In the material below, find every line with "origin" and pull it out.

Input material
--- START ---
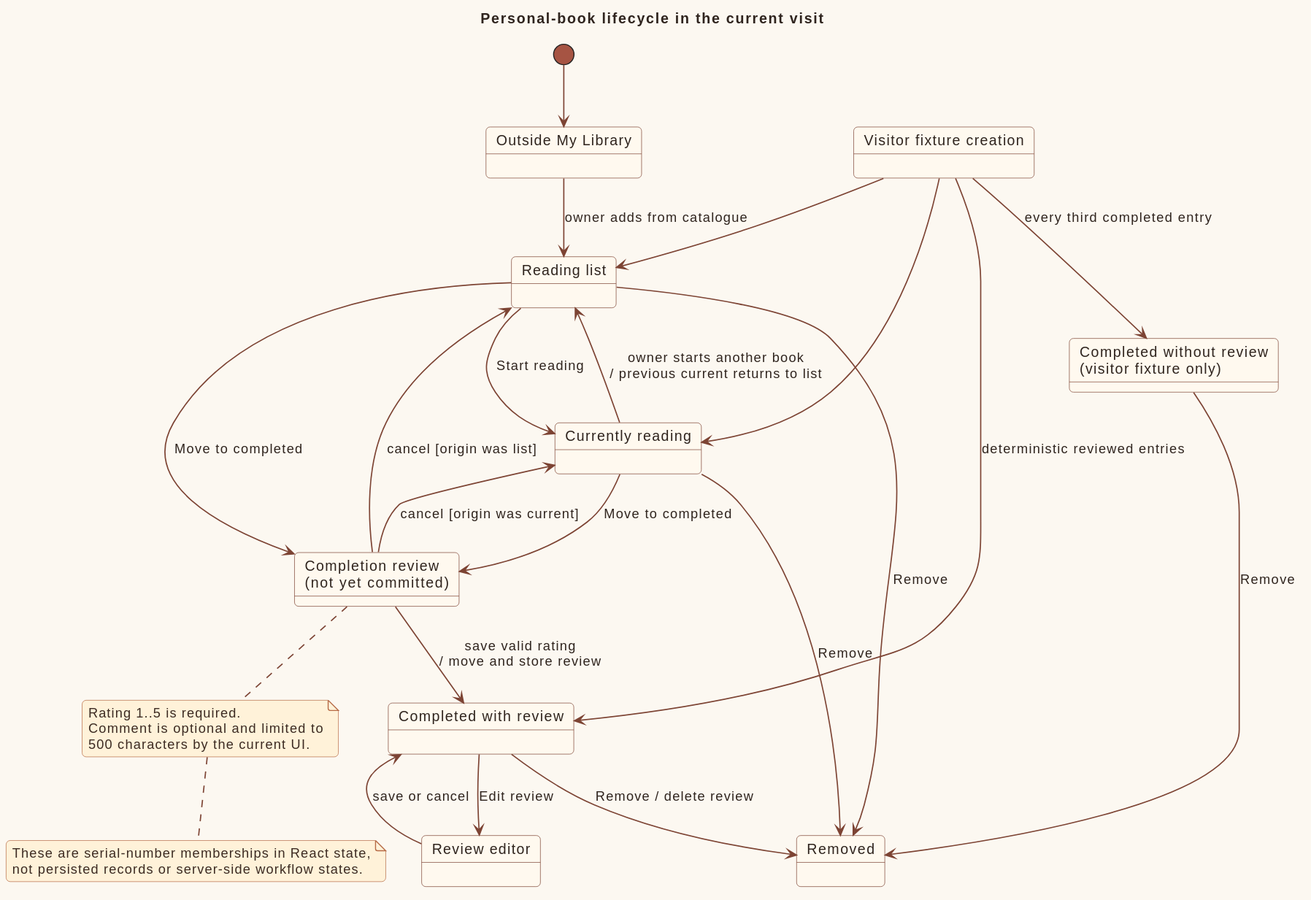
Above: docs/diagrams/rendered/personal-book-lifecycle.svg in colinhia/digital-singlit-bookshelf-poc (PlantUML), before the change. Source of this version:
```plantuml
@startuml
!include _theme.iuml

title Personal-book lifecycle in the current visit

state "Outside My Library" as Outside
state "Reading list" as ReadingList
state "Currently reading" as Current
state "Completion review\n(not yet committed)" as CompletionReview
state "Completed with review" as CompletedReviewed
state "Completed without review\n(visitor fixture only)" as CompletedUnreviewed
state "Review editor" as ReviewEditor
state "Removed" as Removed

[*] --> Outside
Outside --> ReadingList : owner adds from catalogue
ReadingList --> Current : Start reading
Current --> ReadingList : owner starts another book\n/ previous current returns to list
ReadingList --> CompletionReview : Move to completed
Current --> CompletionReview : Move to completed
CompletionReview --> ReadingList : cancel [origin was list]
CompletionReview --> Current : cancel [origin was current]
CompletionReview --> CompletedReviewed : save valid rating\n/ move and store review
CompletedReviewed --> ReviewEditor : Edit review
ReviewEditor --> CompletedReviewed : save or cancel
ReadingList --> Removed : Remove
Current --> Removed : Remove
CompletedReviewed --> Removed : Remove / delete review
CompletedUnreviewed --> Removed : Remove

state "Visitor fixture creation" as VisitorFixture
VisitorFixture --> CompletedReviewed : deterministic reviewed entries
VisitorFixture --> CompletedUnreviewed : every third completed entry
VisitorFixture --> Current
VisitorFixture --> ReadingList

note bottom of CompletionReview
  Rating 1..5 is required.
  Comment is optional and limited to
  500 characters by the current UI.
end note

note bottom
  These are serial-number memberships in React state,
  not persisted records or server-side workflow states.
end note
@enduml
```
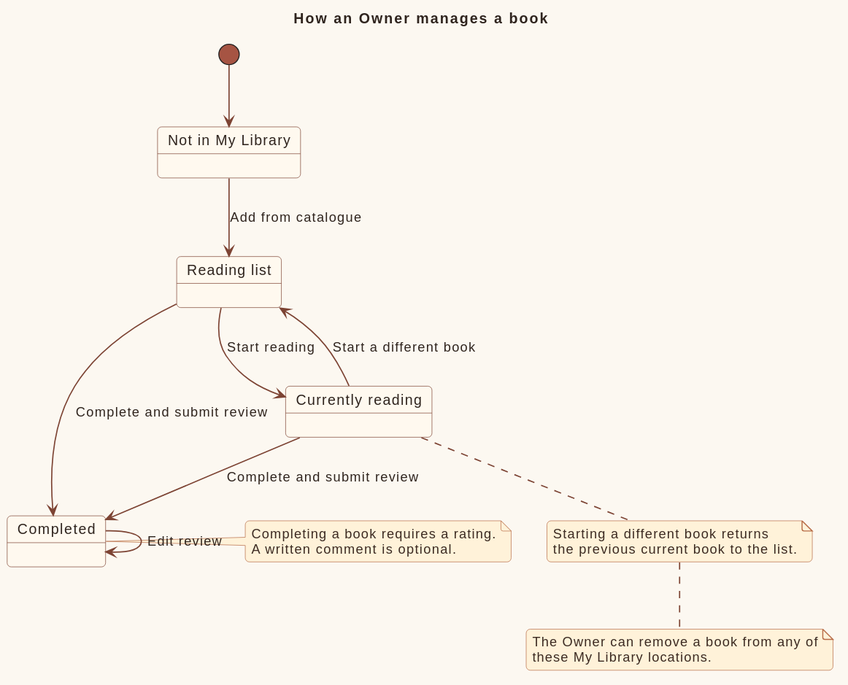
Later version of the same file.

Diff of the diagram source:
```diff
@@ -1,47 +1,33 @@
 @startuml
 !include _theme.iuml
 
-title Personal-book lifecycle in the current visit
+title How an Owner manages a book
 
-state "Outside My Library" as Outside
+state "Not in My Library" as Outside
 state "Reading list" as ReadingList
 state "Currently reading" as Current
-state "Completion review\n(not yet committed)" as CompletionReview
-state "Completed with review" as CompletedReviewed
-state "Completed without review\n(visitor fixture only)" as CompletedUnreviewed
-state "Review editor" as ReviewEditor
-state "Removed" as Removed
+state "Completed" as Completed
 
 [*] --> Outside
-Outside --> ReadingList : owner adds from catalogue
+Outside --> ReadingList : Add from catalogue
 ReadingList --> Current : Start reading
-Current --> ReadingList : owner starts another book\n/ previous current returns to list
-ReadingList --> CompletionReview : Move to completed
-Current --> CompletionReview : Move to completed
-CompletionReview --> ReadingList : cancel [origin was list]
-CompletionReview --> Current : cancel [origin was current]
-CompletionReview --> CompletedReviewed : save valid rating\n/ move and store review
-CompletedReviewed --> ReviewEditor : Edit review
-ReviewEditor --> CompletedReviewed : save or cancel
-ReadingList --> Removed : Remove
-Current --> Removed : Remove
-CompletedReviewed --> Removed : Remove / delete review
-CompletedUnreviewed --> Removed : Remove
+Current --> ReadingList : Start a different book
+ReadingList --> Completed : Complete and submit review
+Current --> Completed : Complete and submit review
+Completed --> Completed : Edit review
 
-state "Visitor fixture creation" as VisitorFixture
-VisitorFixture --> CompletedReviewed : deterministic reviewed entries
-VisitorFixture --> CompletedUnreviewed : every third completed entry
-VisitorFixture --> Current
-VisitorFixture --> ReadingList
+note right of Completed
+  Completing a book requires a rating.
+  A written comment is optional.
+end note
 
-note bottom of CompletionReview
-  Rating 1..5 is required.
-  Comment is optional and limited to
-  500 characters by the current UI.
+note bottom of Current
+  Starting a different book returns
+  the previous current book to the list.
 end note
 
 note bottom
-  These are serial-number memberships in React state,
-  not persisted records or server-side workflow states.
+  The Owner can remove a book from any of
+  these My Library locations.
 end note
 @enduml
```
--- END ---
Response box
CompletionReview --> ReadingList : cancel [origin was list]
CompletionReview --> Current : cancel [origin was current]
-CompletionReview --> ReadingList : cancel [origin was list]
-CompletionReview --> Current : cancel [origin was current]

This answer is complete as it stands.